Cape Town - Sometimes the allure of distant lands and exotic sunsets fades when loneliness sets in while travelling through a foreign land where nobody speaks your language.

And it’s not easy to make local friends when staying at a hotel or hostel. You go from your “compound for foreigners” to visit local sights where you gawk at the architecture and later enjoy local cuisine. You’re likely to leave the country without making connections with the local people or understand them a bit better.

But a network like CouchSurfing can help you connect to locals. It is a global social network for travellers, offering hosts who open their doors at no cost but the opportunity for cultural exchange.

I signed up for CouchSurfing while travelling in Italy this year. Meeting interesting locals to see a city through their eyes sounded perfect. Unfortunately, the early encounters weren’t that great.


The next stop on my itinerary was Istanbul and I had sent out requests to meet locals. The results were mind-blowing. When I was hospitalised in Istanbul, one CouchSurfer visited me and brought biscuits, juice, fruits, chocolates and tea. I had found a friend.

CouchSurfing members hold regular meetings in Istanbul and I went to some of those. I met locals and foreigners who all hungered to travel. We shared stories and talked about our lives. When I told some CouchSurfers that I’d quit my day job because I wanted to travel more he replied: “He’s one of us.”

Istanbul’s CouchSurfers welcomed me into their homes, told me all their CouchSurfing stories – and showed me their couches.

Osman Erkut, ship’s engineer:

I joined CouchSurfing five years ago when I travelled by train for three weeks to Italy, France, Spain, Belgium, Holland and Germany. When I returned to Istanbul. I started to host people. I’ve had more than 50 guests.

You need courage to stay with foreigners and also to host them. I check their profile, friends and references. You must check their hobbies. If you have nothing in common then you won’t enjoy yourself.

It’s also about your sixth sense. If I see that I can trust my guests, I give them my house keys.

I don’t live in a tourist area. The neighbours have got used to foreign people visiting me, and try to connect with them and give them gifts.


Mustafa Celik, electronics engineer:

I joined CouchSurfing in 2008 after my flatmate recommended it. I’ve never been a guest but my flatmate and I’ve hosted more than 70 people. I talk to our guests about things that happen in their country I’ve seen on the news, and they explain it to me.

Most CouchSurfers know about the country they visit – they are not regular tourists and they usually travel alone.

When I host someone, I give a lot of myself. I sometimes teach people how to cook some Turkish food. I also like to learn how to cook different foods.

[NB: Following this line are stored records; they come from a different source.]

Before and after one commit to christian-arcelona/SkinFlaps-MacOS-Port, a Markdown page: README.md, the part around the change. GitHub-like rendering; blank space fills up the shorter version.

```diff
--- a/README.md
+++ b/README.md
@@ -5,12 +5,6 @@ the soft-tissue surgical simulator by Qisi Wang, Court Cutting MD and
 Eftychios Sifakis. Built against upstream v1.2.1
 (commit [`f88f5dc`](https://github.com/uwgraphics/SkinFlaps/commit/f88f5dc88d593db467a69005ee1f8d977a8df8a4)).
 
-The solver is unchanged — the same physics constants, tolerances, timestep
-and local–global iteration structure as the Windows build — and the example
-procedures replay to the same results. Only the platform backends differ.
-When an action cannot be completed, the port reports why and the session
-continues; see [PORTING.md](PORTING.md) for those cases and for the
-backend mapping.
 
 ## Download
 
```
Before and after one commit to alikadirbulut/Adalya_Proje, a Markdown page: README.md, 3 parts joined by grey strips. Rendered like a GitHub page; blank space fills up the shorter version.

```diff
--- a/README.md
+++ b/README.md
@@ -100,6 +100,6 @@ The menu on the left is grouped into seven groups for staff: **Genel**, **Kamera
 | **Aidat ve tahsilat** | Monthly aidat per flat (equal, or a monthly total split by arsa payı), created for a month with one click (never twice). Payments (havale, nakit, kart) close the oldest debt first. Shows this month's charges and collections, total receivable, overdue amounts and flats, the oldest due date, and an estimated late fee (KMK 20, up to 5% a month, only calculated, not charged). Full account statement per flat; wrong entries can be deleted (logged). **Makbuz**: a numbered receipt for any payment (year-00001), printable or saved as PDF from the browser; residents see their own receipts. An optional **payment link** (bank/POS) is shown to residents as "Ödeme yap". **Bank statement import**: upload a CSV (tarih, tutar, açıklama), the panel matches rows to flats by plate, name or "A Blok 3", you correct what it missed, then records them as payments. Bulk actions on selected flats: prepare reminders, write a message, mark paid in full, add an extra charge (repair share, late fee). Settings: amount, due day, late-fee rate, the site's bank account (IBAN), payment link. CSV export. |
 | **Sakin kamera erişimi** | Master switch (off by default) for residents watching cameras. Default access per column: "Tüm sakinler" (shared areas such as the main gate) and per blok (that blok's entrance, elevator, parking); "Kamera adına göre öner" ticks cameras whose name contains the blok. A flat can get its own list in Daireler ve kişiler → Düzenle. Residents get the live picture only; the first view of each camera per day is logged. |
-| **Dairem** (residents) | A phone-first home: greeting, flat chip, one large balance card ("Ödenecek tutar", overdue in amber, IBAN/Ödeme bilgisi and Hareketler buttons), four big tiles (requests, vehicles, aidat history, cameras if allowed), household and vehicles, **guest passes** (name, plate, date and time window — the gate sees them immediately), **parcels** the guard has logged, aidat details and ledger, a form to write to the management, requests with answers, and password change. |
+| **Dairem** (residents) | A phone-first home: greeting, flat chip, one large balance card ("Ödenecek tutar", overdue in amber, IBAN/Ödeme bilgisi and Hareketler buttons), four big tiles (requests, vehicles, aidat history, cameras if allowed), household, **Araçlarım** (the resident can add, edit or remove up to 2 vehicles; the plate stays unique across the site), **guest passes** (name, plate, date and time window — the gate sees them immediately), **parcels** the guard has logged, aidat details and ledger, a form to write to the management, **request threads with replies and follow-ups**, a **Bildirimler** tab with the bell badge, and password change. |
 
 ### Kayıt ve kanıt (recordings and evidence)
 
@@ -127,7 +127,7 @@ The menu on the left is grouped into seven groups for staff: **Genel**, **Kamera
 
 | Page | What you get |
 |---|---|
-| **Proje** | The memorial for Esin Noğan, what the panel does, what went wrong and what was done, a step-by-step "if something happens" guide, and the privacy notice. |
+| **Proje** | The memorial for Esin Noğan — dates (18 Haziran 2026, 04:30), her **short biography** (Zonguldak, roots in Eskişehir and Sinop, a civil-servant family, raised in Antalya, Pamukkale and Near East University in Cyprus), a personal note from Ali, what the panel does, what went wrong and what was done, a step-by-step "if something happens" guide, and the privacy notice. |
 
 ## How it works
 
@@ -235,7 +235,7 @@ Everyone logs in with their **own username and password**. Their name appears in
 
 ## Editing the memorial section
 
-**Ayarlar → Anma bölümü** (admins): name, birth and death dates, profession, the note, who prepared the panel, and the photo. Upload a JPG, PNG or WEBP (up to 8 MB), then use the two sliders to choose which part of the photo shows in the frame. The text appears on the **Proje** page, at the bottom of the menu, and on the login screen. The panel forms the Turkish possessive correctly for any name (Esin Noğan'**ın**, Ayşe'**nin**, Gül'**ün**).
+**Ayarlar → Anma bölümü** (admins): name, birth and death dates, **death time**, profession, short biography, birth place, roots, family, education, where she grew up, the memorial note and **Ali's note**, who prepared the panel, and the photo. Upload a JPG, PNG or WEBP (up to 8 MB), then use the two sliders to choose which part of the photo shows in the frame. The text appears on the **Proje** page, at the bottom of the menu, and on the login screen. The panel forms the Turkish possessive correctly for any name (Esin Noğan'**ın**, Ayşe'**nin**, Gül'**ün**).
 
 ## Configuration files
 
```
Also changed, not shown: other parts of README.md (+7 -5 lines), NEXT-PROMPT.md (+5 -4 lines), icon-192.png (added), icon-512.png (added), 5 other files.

My flatmate and I also have CouchSurfing parties at our flat. Travellers, people from different countries and students join our parties after they see the event on the CouchSurfing website. For some people our party is their first CouchSurfing event.

Ali Kismet, part-time maths teacher:

I’ve been part of CouchSurfing for almost two years, and I’ve hosted more than 200 people. I’ve learned how different people find ways to be happier. Everybody looks for happiness. Some find it through travel, cooking or meeting new people. The best thing about CouchSurfing is that it gives one an opportunity to learn from others.

I live alone in a three-bedroomed flat but I’m never home alone. There were times when I hosted eight people at a time. I hosted parties at my place and people stayed over. There have been some CouchSurfers that I didn’t get along with – our minds didn’t match. But I almost always have good experiences.

I met so many CouchSurfers who live happily with a little amount of money.

Ebru ünlür, law student:

I was taking English lessons and somebody told me about the CouchSurfing website. I wanted to improve my English so I joined. Since then I have hosted people and showed Istanbul to CouchSurfers.

I live with my family of six, so our guests get to stay with a traditional Turkish family.

Before meeting anyone, I always check their profiles to make sure that it’s not fake. I talked to my friends who hosted people and they told me not to worry. They said that I could check from the profile if the person has good references.

I once hosted four people at the same time so there were 10 people at my home. A girl from Poland stayed at my house for a month. She was a cool person. My family accepted her as a daughter.

I quit hosting because I have to study, but I still meet people and show them around.


Yazeed Kamaldien


Since returning to Cape Town, I’ve connected with the local CouchSurfing community to extend the hospitality experienced in Turkey.


For more details: - Weekend Argus